 You can see why you'd immediately commission a series on the strength of this. It has a certain distinct individual personality to it. Eric Chappel's dialogue is quite densely-packed, full of allusions and reminiscences, and doesn't sound like anything that I've heard spoken in any earlier ITV sitcom. The Victorian house doesn't feel quite like anywhere we've seen before on ITV, not just in the detailed set (the bashed lampshade in the 'best' room) but in the relentless mentions of cold and discomfort - even the title, explained by Rigsby to Alan, "That's not rising damp, it's condensation!". Even Vienna is a geriatric cat of a type rarely allowed onto the television screen.
 
 It's obviously perfectly cast, with four identifiable characters who all seem to have some sort of gap in their past that has brought them to here. One thing that's rare about Rising Damp is that I'm equally interested in how all of the four characters get on with each of the other three, making six intriguing combinations.

 The studio audience are clearly very taken with what they're seeing, with one male and one female laugh particularly prominent. It is noticeable how the one thing that they find most hilarious is the very idea of having to respond to a black man...

Saturday, 31 August 2019

A Comedy On This Day: Sez Les (1 September 1973)


 Yorkshire seem to have tightened their belts in allocating the Sez Les budget since 1972. There's only one special guest artiste, only one dance routine, and little in the way of filmed sketches this time round.

 The unisex Irving Davies Dancers have replaced the Les Girls troupe, and they are quite a contrast to their predecessors. This week, they interpret Neil Sedaka's 'I'm A Song (Sing Me)" through the medium of mime. A curly-haired (male) lead dancer stands at the foot of a staircase, in front of the rest of the troupe who are arranged on the steps. All are in Marcel Marceux-type whiteface (something current in music at the time, with Leo Sayer and the Sensational Alex Harvey Band). The lead dancer is awarded a lot of close-ups and performs straight to camera. The effect is alarming. Someone in the team must really like Neil Sedaka because Dana's song is an unremarkable cover version of 'That's When The Music Takes Me'.

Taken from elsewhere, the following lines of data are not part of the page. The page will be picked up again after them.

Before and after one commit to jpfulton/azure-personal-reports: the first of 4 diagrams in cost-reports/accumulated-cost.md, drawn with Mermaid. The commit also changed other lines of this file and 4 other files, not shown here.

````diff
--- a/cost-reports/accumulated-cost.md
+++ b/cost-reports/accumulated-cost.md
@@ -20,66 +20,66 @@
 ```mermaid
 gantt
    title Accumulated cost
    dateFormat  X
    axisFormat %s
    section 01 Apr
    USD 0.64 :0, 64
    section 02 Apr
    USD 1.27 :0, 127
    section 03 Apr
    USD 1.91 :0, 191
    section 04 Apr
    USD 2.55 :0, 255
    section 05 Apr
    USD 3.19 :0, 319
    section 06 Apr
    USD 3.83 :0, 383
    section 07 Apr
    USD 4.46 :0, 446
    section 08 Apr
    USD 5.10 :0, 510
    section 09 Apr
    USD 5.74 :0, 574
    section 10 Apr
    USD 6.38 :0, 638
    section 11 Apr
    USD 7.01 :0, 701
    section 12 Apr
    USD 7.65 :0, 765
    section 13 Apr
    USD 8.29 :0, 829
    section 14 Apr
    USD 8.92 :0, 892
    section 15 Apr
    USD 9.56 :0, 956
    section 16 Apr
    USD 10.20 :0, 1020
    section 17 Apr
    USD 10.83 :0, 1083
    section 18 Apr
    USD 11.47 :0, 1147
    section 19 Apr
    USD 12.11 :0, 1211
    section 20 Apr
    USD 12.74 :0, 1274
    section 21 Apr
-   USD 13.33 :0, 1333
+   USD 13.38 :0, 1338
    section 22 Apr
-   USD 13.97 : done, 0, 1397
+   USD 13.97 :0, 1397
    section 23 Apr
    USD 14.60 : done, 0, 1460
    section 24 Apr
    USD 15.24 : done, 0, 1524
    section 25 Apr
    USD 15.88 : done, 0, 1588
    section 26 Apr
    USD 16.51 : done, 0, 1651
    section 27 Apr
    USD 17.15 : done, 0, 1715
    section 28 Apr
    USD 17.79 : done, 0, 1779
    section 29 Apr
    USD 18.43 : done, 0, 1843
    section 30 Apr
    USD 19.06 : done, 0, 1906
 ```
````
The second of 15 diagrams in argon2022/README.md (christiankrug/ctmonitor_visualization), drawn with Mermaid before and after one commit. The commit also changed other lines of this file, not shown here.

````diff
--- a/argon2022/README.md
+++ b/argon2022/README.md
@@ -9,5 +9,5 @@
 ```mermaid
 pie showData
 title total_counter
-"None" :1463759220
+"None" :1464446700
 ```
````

 There's a very curious long sketch with Roy Barraclough as a suitor of Dawson's daughter, announcing his intentions to the father. He is a wildly mincing character, and the mixed messages that he gives off cause Dawson to repeatedly respond inappropriately ("A CAMPari? Mind the POUFFE!", etc.). In a bewildering punchline, the suitor removes his cap and wig and reveals himself to actually be a butch fellow. It isn't made very clear why he should have been disguising himself in the first place... It's a frustrating watch, because it's an exciting premise and Roy Barraclough is so good in the role, but ends up as such a pointless skit.

Friday, 30 August 2019

A Comedy On This Day: Two Of A Kind (31 August 1963)


 The material that Morecambe & Wise were given to work with in this series was sometimes gossamer-thin. There are several cherishable moments in this episode - Eric trying to placate a growling offstage dog ("Is he registered with the kennel club?" "No, the zoo"), Ernie, dressed as a hussar, attempting to sing 'Wunderbar' through Eric's interruptions, Eric wearing a suit for an enormously fat man and claiming that it's perfect fit - but none of these moments happen in something that could be described as a fully-realised routine, let alone sketch. The sheer likability and silliness of the stars carries the material.

 An underwhelming pair of musical guests this week. Drumming bandleader Eric Delaney was one of those musicians who put on a show by moving about the stage, but even with him capering from one drumkit to another it's hard to maintain much interest. The Mike Sammes Singers were the vocal harmony group for hire in the 1960s (the Trunk Records Music For Biscuits compilation of their advertising jingles is a strangely compelling listen) but I'd never actually seen them before. I didn't realise that there were only six of them! I'd always imagined a big choir. The three men and three women perform a "boop be doop boop boop" interpretation of 'Pick Yourself Up', counting time and swapping chairs.